A team of astronomers who used the European Southern Observatory's 3.6m telescope in Chile to analyse the planet's atmosphere said they have found possible evidence of water in the form of steam shrouding the planet.
Alternatively, the planet, which is orbiting a star in the constellation of Ophiuchus, could have a mostly hydrogen atmosphere hidden beneath high clouds or hazes, as seen on Venus or Saturn's moon Titan, they said.
Codenamed GJ 1214b, the planet hugs its parent star at a distance of only two million kilometres -- 70 times closer than the earth is to the sun, the Daily Mail reported.
That's why conditions on its surface are hot, said the astronomers who carried out their study by analysing light coming from the star as the planet passed in front of it. The planet travels across the disc of its parent star once every 38 hours as it orbits.
Specific wavelengths of the starlight were absorbed by gases in the atmosphere, providing clues to its composition. Before making the observations, scientists had predicted a steam atmosphere, a cloud-obscured hydrogen atmosphere, or a deep hydrogen-rich atmosphere like that of Neptune. But the measurements did not show tell-tale signs of hydrogen, thereby ruling out the third option.
Dr Jacob Bean, from the Harvard-Smithsonian centre for astrophysics in Massachusetts, who led the research team, said, "This is the first super-Earth to have its atmosphere analysed. We've reached a real milestone on the road toward characterising these worlds."

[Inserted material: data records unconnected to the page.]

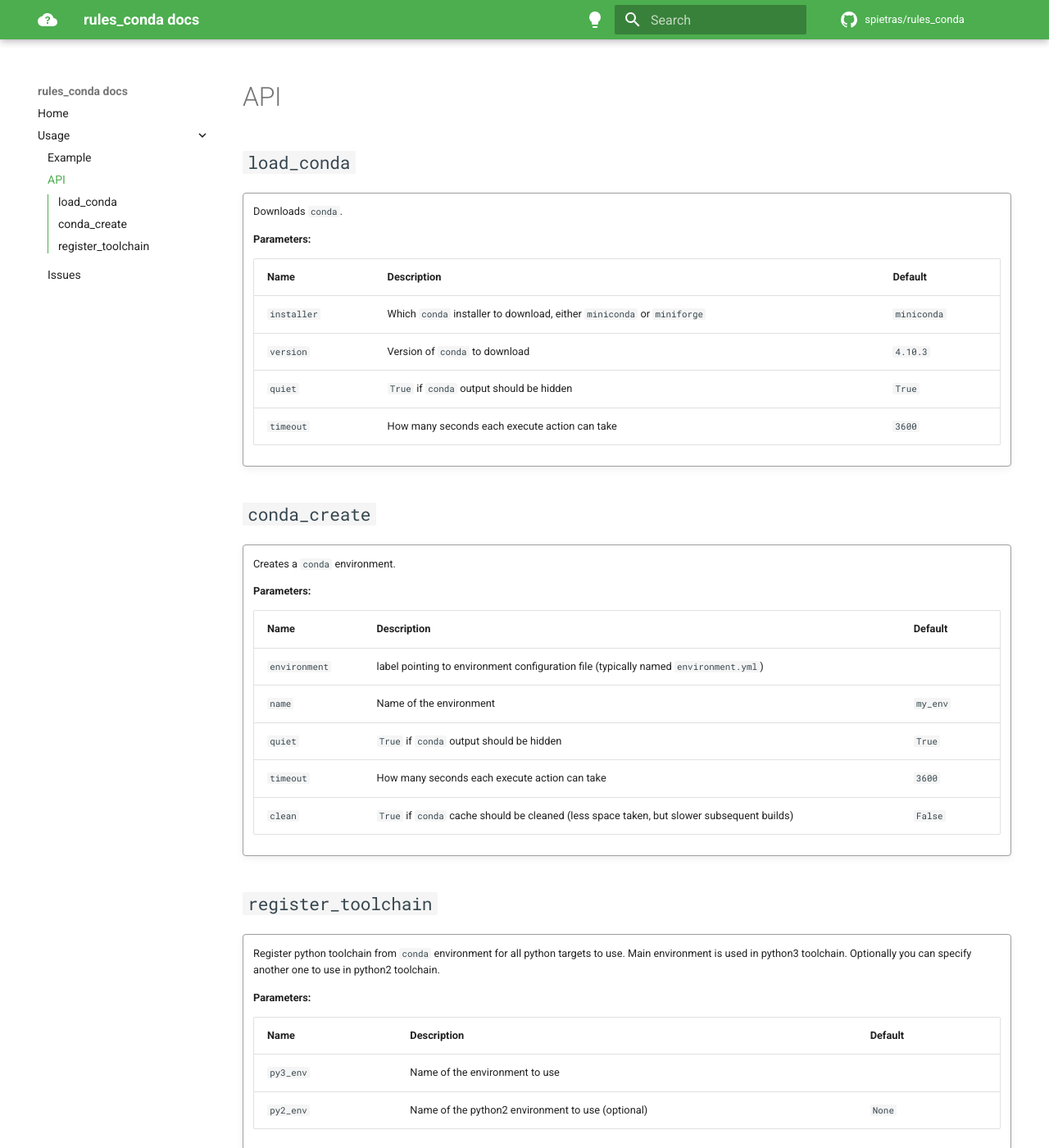
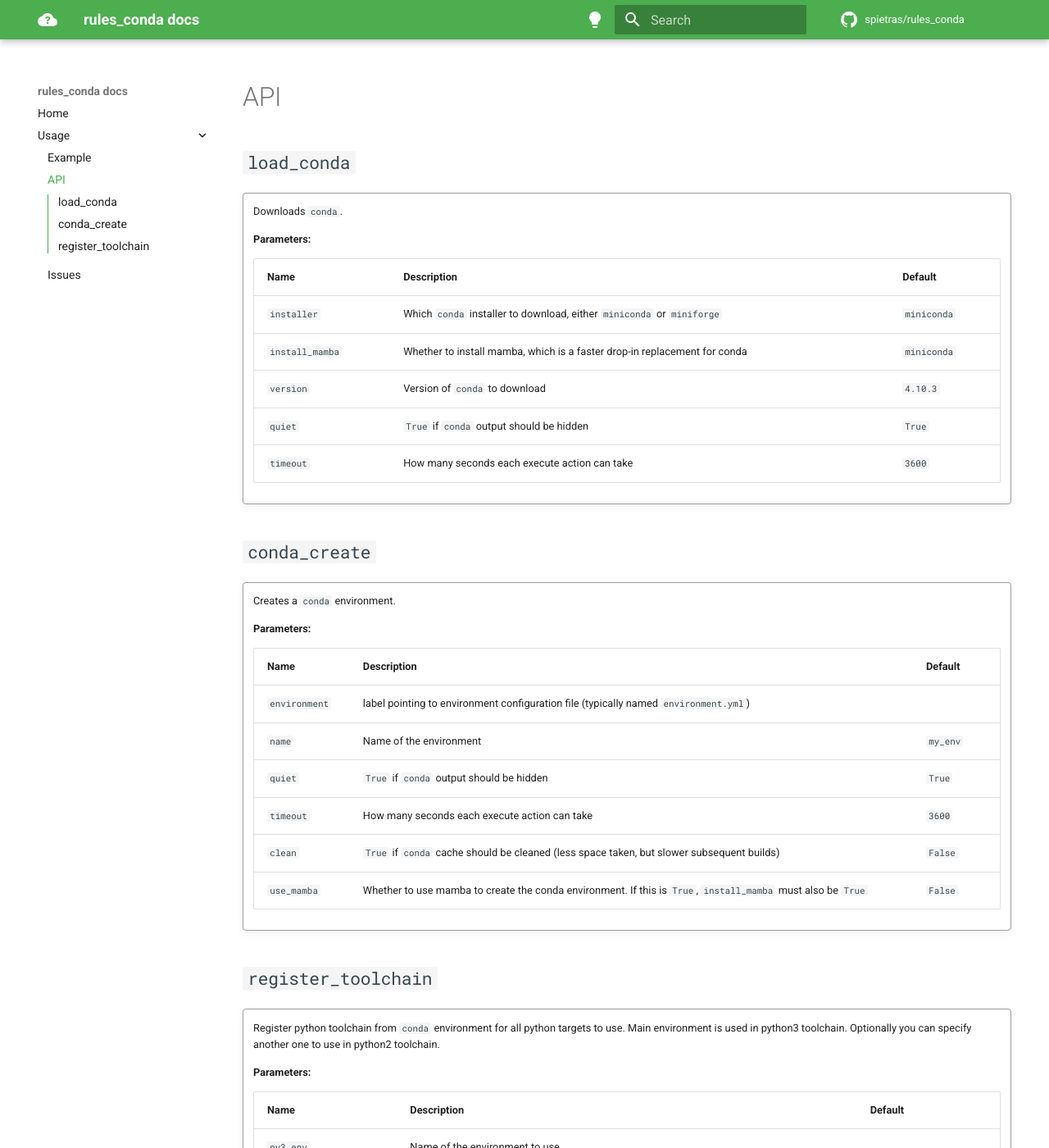
Before and after one commit to spietras/rules_conda, an MkDocs documentation site: the page built from docs/docs/usage/api.md, in a window 1280 px wide and 1400 px high. Shown: the whole window at 82% size. Built offline with MkDocs 1.6.1 and Material for MkDocs 9.7.7, drawn with Linux system fonts in a browser that asks for light colours; comment, search, counter and statistics services are not loaded.

Commit message:
update docs

```diff
--- a/docs/docs/usage/api.md
+++ b/docs/docs/usage/api.md
@@ -8,12 +8,13 @@
 
     **Parameters:**
 
-    | Name          | Description                                                                                | Default                |
-    | ------------- | ------------------------------------------------------------------------------------------ | ---------------------- |
-    | `installer`   | Which `conda` installer to download, either `miniconda` or `miniforge`                     | `miniconda`            |
-    | `version`     | Version of `conda` to download                                                             | `4.10.3`               |
-    | `quiet`       | `True` if `conda` output should be hidden                                                  | `True`                 |
-    | `timeout`     | How many seconds each execute action can take                                              | `3600`                 |
+    | Name            | Description                                                                                | Default                |
+    | --------------- | ------------------------------------------------------------------------------------------ | ---------------------- |
+    | `installer`     | Which `conda` installer to download, either `miniconda` or `miniforge`                     | `miniconda`            |
+    | `install_mamba` | Whether to install mamba, which is a faster drop-in replacement for conda                  | `miniconda`            |
+    | `version`       | Version of `conda` to download                                                             | `4.10.3`               |
+    | `quiet`         | `True` if `conda` output should be hidden                                                  | `True`                 |
+    | `timeout`       | How many seconds each execute action can take                                              | `3600`                 |
 
 ## `conda_create`
 
@@ -23,13 +24,14 @@
 
     **Parameters:**
 
-    | Name          | Description                                                                                | Default                |
-    | ------------- | ------------------------------------------------------------------------------------------ | ---------------------- |
-    | `environment` | label pointing to environment configuration file (typically named `environment.yml`)       |                        |
-    | `name`        | Name of the environment                                                                    | `my_env`               |
-    | `quiet`       | `True` if `conda` output should be hidden                                                  | `True`                 |
-    | `timeout`     | How many seconds each execute action can take                                              | `3600`                 |
-    | `clean`       | `True` if `conda` cache should be cleaned (less space taken, but slower subsequent builds) | `False`                |
+    | Name          | Description                                                                                                  | Default                |
+    | ------------- | ------------------------------------------------------------------------------------------------------------ | ---------------------- |
+    | `environment` | label pointing to environment configuration file (typically named `environment.yml`)                         |                        |
+    | `name`        | Name of the environment                                                                                      | `my_env`               |
+    | `quiet`       | `True` if `conda` output should be hidden                                                                    | `True`                 |
+    | `timeout`     | How many seconds each execute action can take                                                                | `3600`                 |
+    | `clean`       | `True` if `conda` cache should be cleaned (less space taken, but slower subsequent builds)                   | `False`                |
+    | `use_mamba`   | Whether to use mamba to create the conda environment. If this is `True`, `install_mamba` must also be `True` | `False`                |
 
 ## `register_toolchain`
 
```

"Although we can't yet say exactly what that atmosphere is made of, it is an exciting step forward to be able to narrow down the options for such a distant world to either steamy or hazy. Follow-up observations in longer wavelength infrared light are now needed to determine which of these atmospheres exists on GJ 1214b," he added.

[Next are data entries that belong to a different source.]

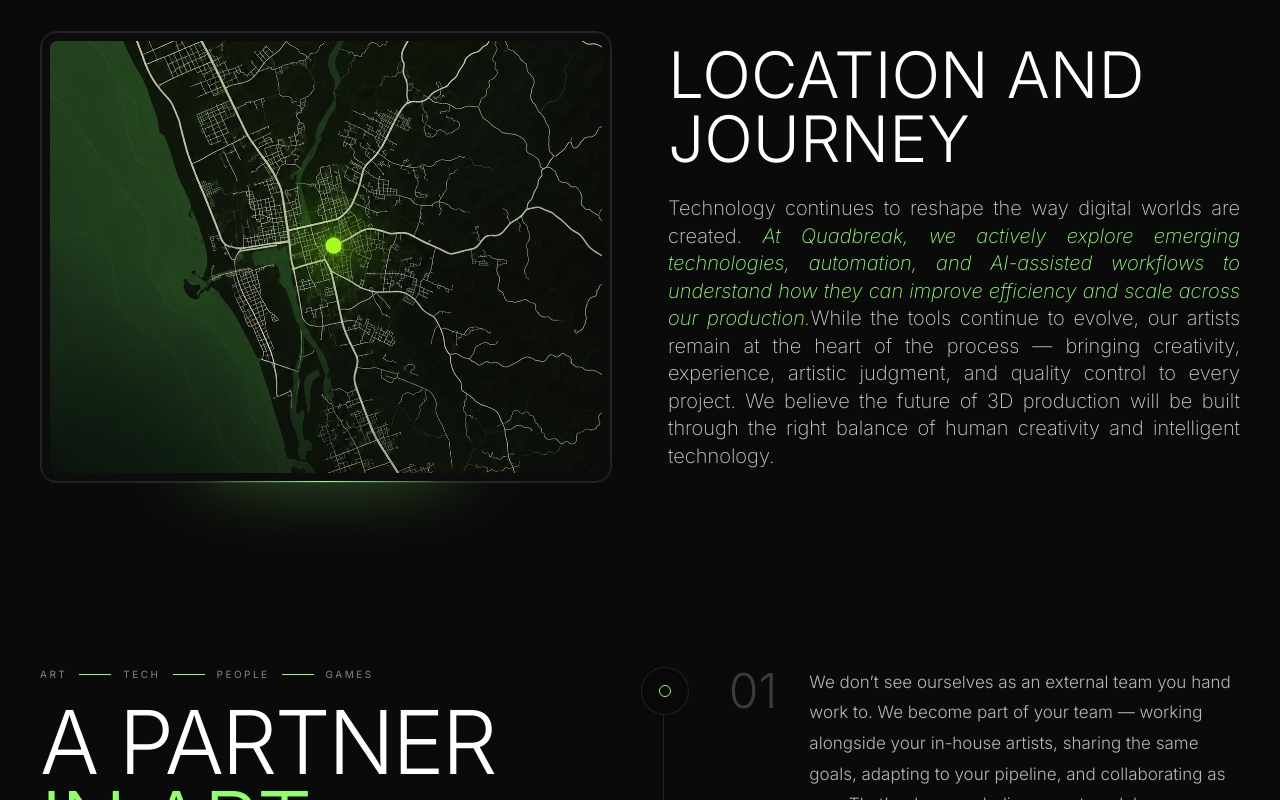
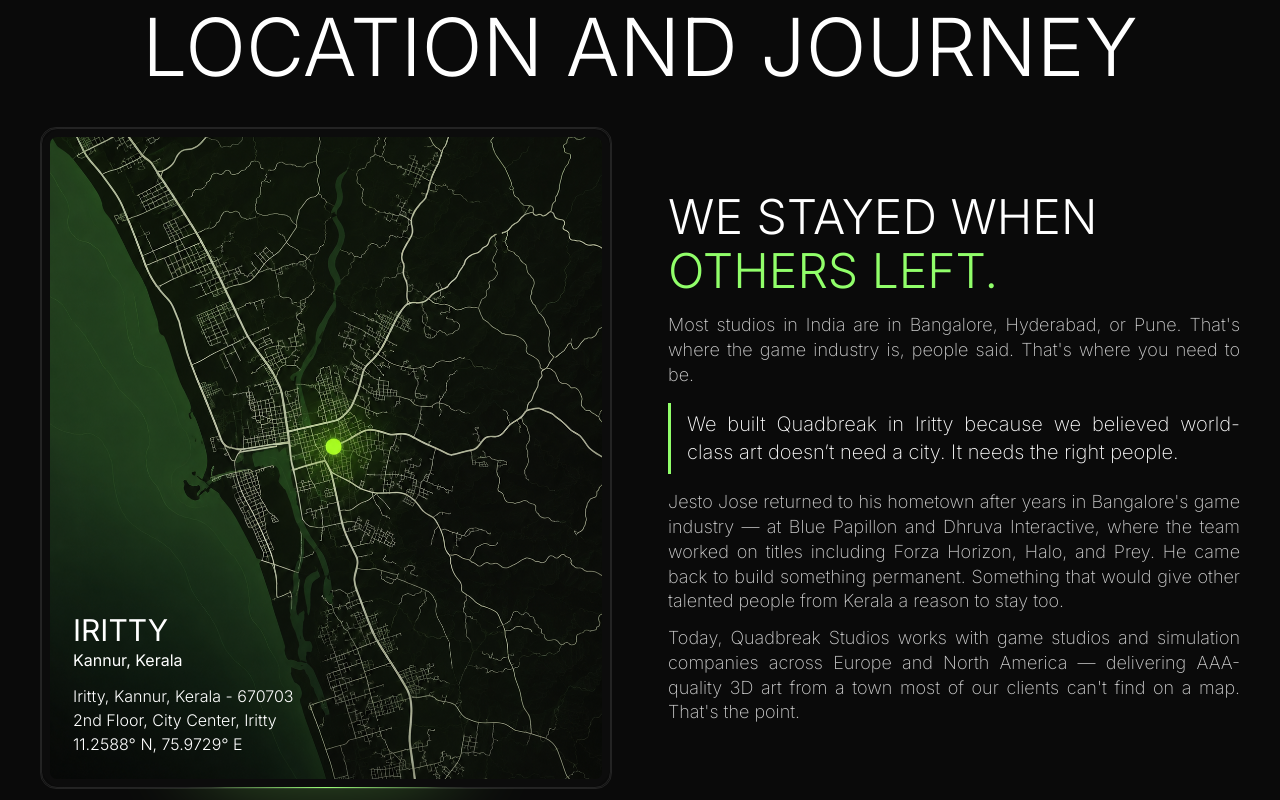
Before and after one commit to nithulcr/quadbreak, a Next.js app: page /about in a window 1280 px wide. Shown: the part 2240-3040 px from the top of the page. Built offline with nearby package versions, Linux system fonts and the light colour scheme.

Commit message:
qweaaaaaa

```diff
--- a/src/components/Location.tsx
+++ b/src/components/Location.tsx
@@ -5,18 +5,14 @@
 import { ScrollTrigger } from "gsap/ScrollTrigger";
 import StatsSection2 from "@/components/StatsSection2";
 
-
 gsap.registerPlugin(ScrollTrigger);
 
 const Location = () => {
   const sectionRef = useRef<HTMLDivElement>(null);
 
-
   const title2Ref = useRef<HTMLHeadingElement>(null);
 
-
   const text4Ref = useRef<HTMLParagraphElement>(null);
-
 
   const imgRef = useRef<HTMLImageElement>(null);
   useEffect(() => {
@@ -70,53 +66,85 @@
   return (
     <section
       id="Location"
-      className="section overflow-hidden py-14 md:pt-10  md:pb-18"
+      className="section overflow-hidden py-14  md:py-24"
       ref={sectionRef}
     >
       {/* <div className="shape3 z-[-1]"></div>
       <div className="shape2 z-[-1]"></div> */}
       <div className="grid-wrapper max-w-[1450px] mx-auto px-5 lg:px-10">
         <div className="stacked-content">
-          <div className="content-wrapper pt-30">
-            <div className=" grid gap-y-10 lg:gap-y-30">
-
+          <div className="content-wrapper">
+            <div className=" mb-12 lg:mb-20">
+              <h2
+                ref={title2Ref}
+                className="uppercase w-fit text-white  text-4xl lg:text-[5rem]  leading-none font-light  relative  mx-auto"
+              >
+                Location and Journey
+              </h2>
+            </div>
             <div className="grid md:grid-cols-2 gap-8 lg:gap-14 items-center mt-10 lg:mt-[-40px]">
               {/* Image */}
 
-                <div className="about-fade relative ">
+              <div className="sticky top-0">
                 <div className="rounded-xl lg:rounded-2xl border relative border-white/10 side-image">
                   <span className="span1"></span>
                   <span className="span2"></span>
 
-
-                     <img src="/images/map.png" alt="Quadbreak Studios map"  className="w-full h-[450px] object-cover p-1 lg:p-2 rounded-xl lg:rounded-2xl z-9 relative border-white/10 border" />
-
+                  <img
+                    src="/images/map.png"
+                    alt="Quadbreak Studios map"
+                    className="w-full max-h-[calc(100vh-140px)] object-cover p-1 lg:p-2 rounded-xl lg:rounded-2xl z-9 relative border-white/10 border"
+                  />
+                  <div className="absolute bottom-0 p-8 z-9 flex flex-col gap-3">
+                    <div>
+                      <h4 className="text-3xl">IRITTY</h4>
+                      <p>Kannur, Kerala</p>
+                    </div>
+                    <div className="font-light">
+                      <p>
+                        Iritty, Kannur, Kerala - 670703
+                        <br />
+                        2nd Floor, City Center, Iritty
+                      </p>
+                      <p>11.2588° N, 75.9729° E</p>
+                    </div>
+                  </div>
                 </div>
               </div>
 
               {/* Content */}
 
-               <div className="">
-                  <div className="flex flex-col mb-6">
-                    <h2
-                      ref={title2Ref}
-                      className="uppercase w-fit text-white  text-4xl lg:text-[4rem]  leading-none font-light  relative"
-                    >
-                    Location and Journey
-                    </h2>
-                  </div>
+              <div className="flex flex-col gap-4">
+                <h3 className="uppercase w-fit text-white  text-4xl lg:text-[3rem]   font-light  relative">
+                  We stayed when
+                  <br />
+                  <span className="text-[var(--green)]">others left.</span>
+                </h3>
+                <p className=" text-[16px] md:text-[18px] leading-snug font-[200] text-white/80 text-justify">
+                  Most studios in India are in Bangalore, Hyderabad, or Pune.
+                  That's where the game industry is, people said. That's where
+                  you need to be.
+                </p>
+                <p className="pl-4 py-2 border-l-3 border-[var(--green)] text-[16px] md:text-[20px] leading-snug font-[200] text-white text-justify">
+                  We built Quadbreak in Iritty because we believed world-class
+                  art doesn’t need a city. It needs the right people.
+                </p>
                 <p
                   ref={text4Ref}
-                    className="about-paragraph text-[16px] md:text-[20px] leading-snug font-[200] text-white/80 text-justify"
+                  className=" text-[16px] md:text-[18px] leading-snug font-[200] text-white/80 text-justify"
                 >
-                   Technology continues to reshape the way digital worlds are created. <span className="text-[var(--green)] italic">At Quadbreak, we actively explore emerging technologies, automation, and AI-assisted workflows to understand how they can improve efficiency and scale across our production.</span>
-
-                   While the tools continue to evolve, our artists remain at the heart of the process — bringing creativity, experience, artistic judgment, and quality control to every project.
-
-                   We believe the future of 3D production will be built through the right balance of human creativity and intelligent technology.
+                  Jesto Jose returned to his hometown after years in Bangalore's
+                  game industry — at Blue Papillon and Dhruva Interactive, where
+                  the team worked on titles including Forza Horizon, Halo, and
+                  Prey. He came back to build something permanent. Something
+                  that would give other talented people from Kerala a reason to
+                  stay too.
+                  <span className="block h-3"></span>
+                  Today, Quadbreak Studios works with game studios and
+                  simulation companies across Europe and North America —
+                  delivering AAA-quality 3D art from a town most of our clients
+                  can't find on a map. That's the point.
                 </p>
-
-                </div>
               </div>
             </div>
           </div>
```
Lines whose indentation alone changed are shown as unchanged.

The number of confirmed exoplanets reached 500 last month and more have been confirmed since.The findings were published in the journal Nature.